• **Exercise**
Return only the stretch of the material below that begins with the line containing "mit siebzehn Eintraegen: 11,7" and ends with the line containing "kosteten 0,7 Bildschirme.", exactly; both of those lines belong to it.

===== Provided data =====

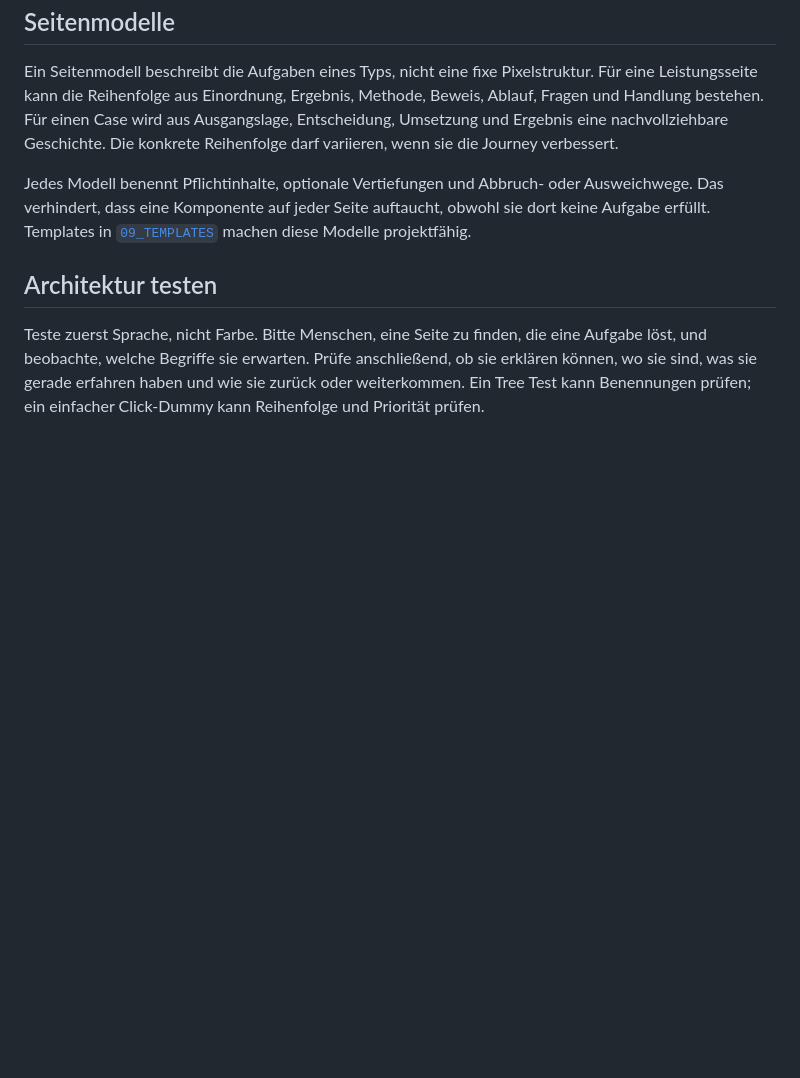
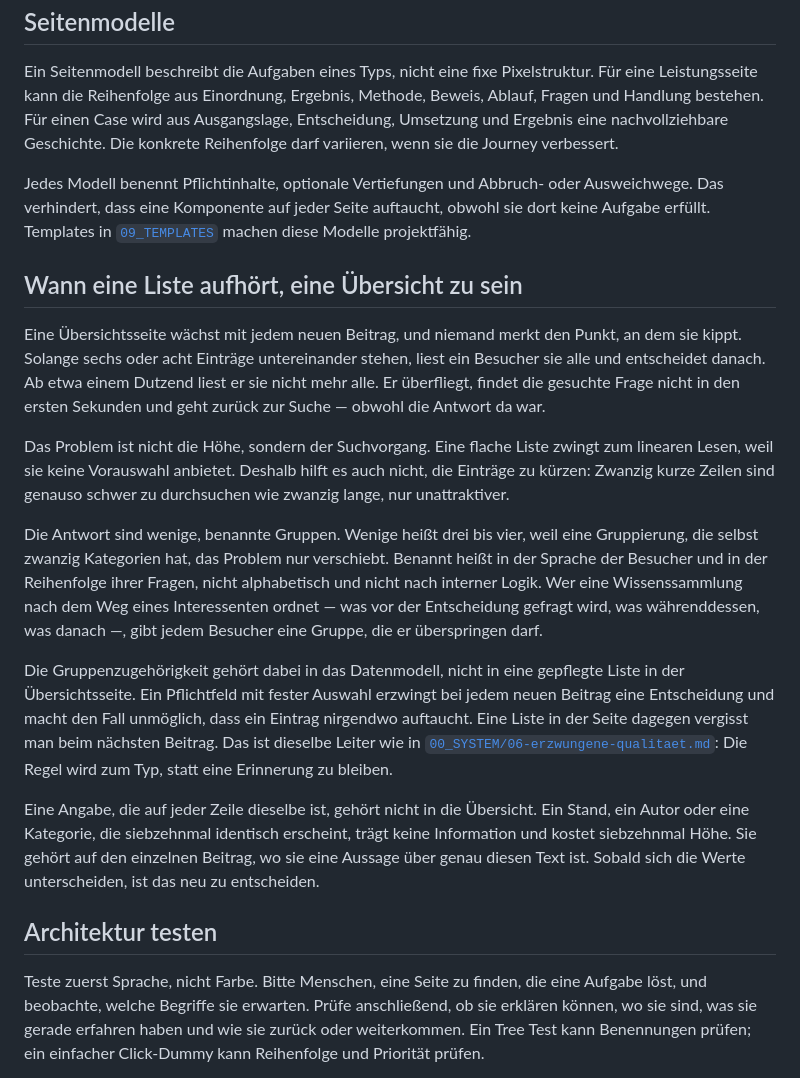
Before and after one commit to underworlddev1-spec/Vellox-OS, a Markdown page: 03_UX/01-user-journey-und-informationsarchitektur.md, the part around the change. Rendered like a GitHub page; blank space fills up the shorter version.

Commit message:
Informationsarchitektur: wann eine flache Liste keine Uebersicht mehr ist
PROBLEM: Eine Uebersichtsseite waechst mit jedem Beitrag, und der Punkt, an
dem sie kippt, faellt niemandem auf. Gemessen an einer Ratgeber-Uebersicht
mit siebzehn Eintraegen: 11,7 Bildschirme auf dem Handy, und die Hoehe war
dabei das kleinere Problem — wer eine bestimmte Frage sucht, muss alle
siebzehn lesen.

WARUM: Der Engpass ist der Suchvorgang, nicht die Hoehe. Kuerzere Eintraege
helfen deshalb nicht; wenige benannte Gruppen in der Reihenfolge der
Besucherfragen schon, weil sie erlauben, zwei Drittel zu ueberspringen.

Zwei Regeln dazu, die im Projekt belegt wurden: Die Gruppenzugehoerigkeit
gehoert als Pflichtfeld ins Datenmodell, nicht als gepflegte Liste in die
Uebersichtsseite — sonst faellt ein neuer Beitrag stillschweigend heraus.
Und eine Angabe, die auf jeder Zeile identisch ist, gehoert nicht in die
Uebersicht: siebzehn gleiche Stand-Zeilen trugen keine Information und
kosteten 0,7 Bildschirme.

Co-Authored-By: Claude Opus 5 <noreply@anthropic.com>
Claude-Session: https://claude.ai/code/session_01BSrjwsPVkbR5BJLpZqFct9

```diff
--- a/03_UX/01-user-journey-und-informationsarchitektur.md
+++ b/03_UX/01-user-journey-und-informationsarchitektur.md
@@ -32,6 +32,18 @@ Ein Seitenmodell beschreibt die Aufgaben eines Typs, nicht eine fixe Pixelstrukt
 
 Jedes Modell benennt Pflichtinhalte, optionale Vertiefungen und Abbruch- oder Ausweichwege. Das verhindert, dass eine Komponente auf jeder Seite auftaucht, obwohl sie dort keine Aufgabe erfüllt. Templates in [`09_TEMPLATES`](../09_TEMPLATES) machen diese Modelle projektfähig.
 
+## Wann eine Liste aufhört, eine Übersicht zu sein
+
+Eine Übersichtsseite wächst mit jedem neuen Beitrag, und niemand merkt den Punkt, an dem sie kippt. Solange sechs oder acht Einträge untereinander stehen, liest ein Besucher sie alle und entscheidet danach. Ab etwa einem Dutzend liest er sie nicht mehr alle. Er überfliegt, findet die gesuchte Frage nicht in den ersten Sekunden und geht zurück zur Suche — obwohl die Antwort da war.
+
+Das Problem ist nicht die Höhe, sondern der Suchvorgang. Eine flache Liste zwingt zum linearen Lesen, weil sie keine Vorauswahl anbietet. Deshalb hilft es auch nicht, die Einträge zu kürzen: Zwanzig kurze Zeilen sind genauso schwer zu durchsuchen wie zwanzig lange, nur unattraktiver.
+
+Die Antwort sind wenige, benannte Gruppen. Wenige heißt drei bis vier, weil eine Gruppierung, die selbst zwanzig Kategorien hat, das Problem nur verschiebt. Benannt heißt in der Sprache der Besucher und in der Reihenfolge ihrer Fragen, nicht alphabetisch und nicht nach interner Logik. Wer eine Wissenssammlung nach dem Weg eines Interessenten ordnet — was vor der Entscheidung gefragt wird, was währenddessen, was danach —, gibt jedem Besucher eine Gruppe, die er überspringen darf.
+
+Die Gruppenzugehörigkeit gehört dabei in das Datenmodell, nicht in eine gepflegte Liste in der Übersichtsseite. Ein Pflichtfeld mit fester Auswahl erzwingt bei jedem neuen Beitrag eine Entscheidung und macht den Fall unmöglich, dass ein Eintrag nirgendwo auftaucht. Eine Liste in der Seite dagegen vergisst man beim nächsten Beitrag. Das ist dieselbe Leiter wie in [`00_SYSTEM/06-erzwungene-qualitaet.md`](../00_SYSTEM/06-erzwungene-qualitaet.md): Die Regel wird zum Typ, statt eine Erinnerung zu bleiben.
+
+Eine Angabe, die auf jeder Zeile dieselbe ist, gehört nicht in die Übersicht. Ein Stand, ein Autor oder eine Kategorie, die siebzehnmal identisch erscheint, trägt keine Information und kostet siebzehnmal Höhe. Sie gehört auf den einzelnen Beitrag, wo sie eine Aussage über genau diesen Text ist. Sobald sich die Werte unterscheiden, ist das neu zu entscheiden.
+
 ## Architektur testen
 
 Teste zuerst Sprache, nicht Farbe. Bitte Menschen, eine Seite zu finden, die eine Aufgabe löst, und beobachte, welche Begriffe sie erwarten. Prüfe anschließend, ob sie erklären können, wo sie sind, was sie gerade erfahren haben und wie sie zurück oder weiterkommen. Ein Tree Test kann Benennungen prüfen; ein einfacher Click-Dummy kann Reihenfolge und Priorität prüfen.
```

=====

• **Output**
mit siebzehn Eintraegen: 11,7 Bildschirme auf dem Handy, und die Hoehe war
dabei das kleinere Problem — wer eine bestimmte Frage sucht, muss alle
siebzehn lesen.

WARUM: Der Engpass ist der Suchvorgang, nicht die Hoehe. Kuerzere Eintraege
helfen deshalb nicht; wenige benannte Gruppen in der Reihenfolge der
Besucherfragen schon, weil sie erlauben, zwei Drittel zu ueberspringen.

Zwei Regeln dazu, die im Projekt belegt wurden: Die Gruppenzugehoerigkeit
gehoert als Pflichtfeld ins Datenmodell, nicht als gepflegte Liste in die
Uebersichtsseite — sonst faellt ein neuer Beitrag stillschweigend heraus.
Und eine Angabe, die auf jeder Zeile identisch ist, gehoert nicht in die
Uebersicht: siebzehn gleiche Stand-Zeilen trugen keine Information und
kosteten 0,7 Bildschirme.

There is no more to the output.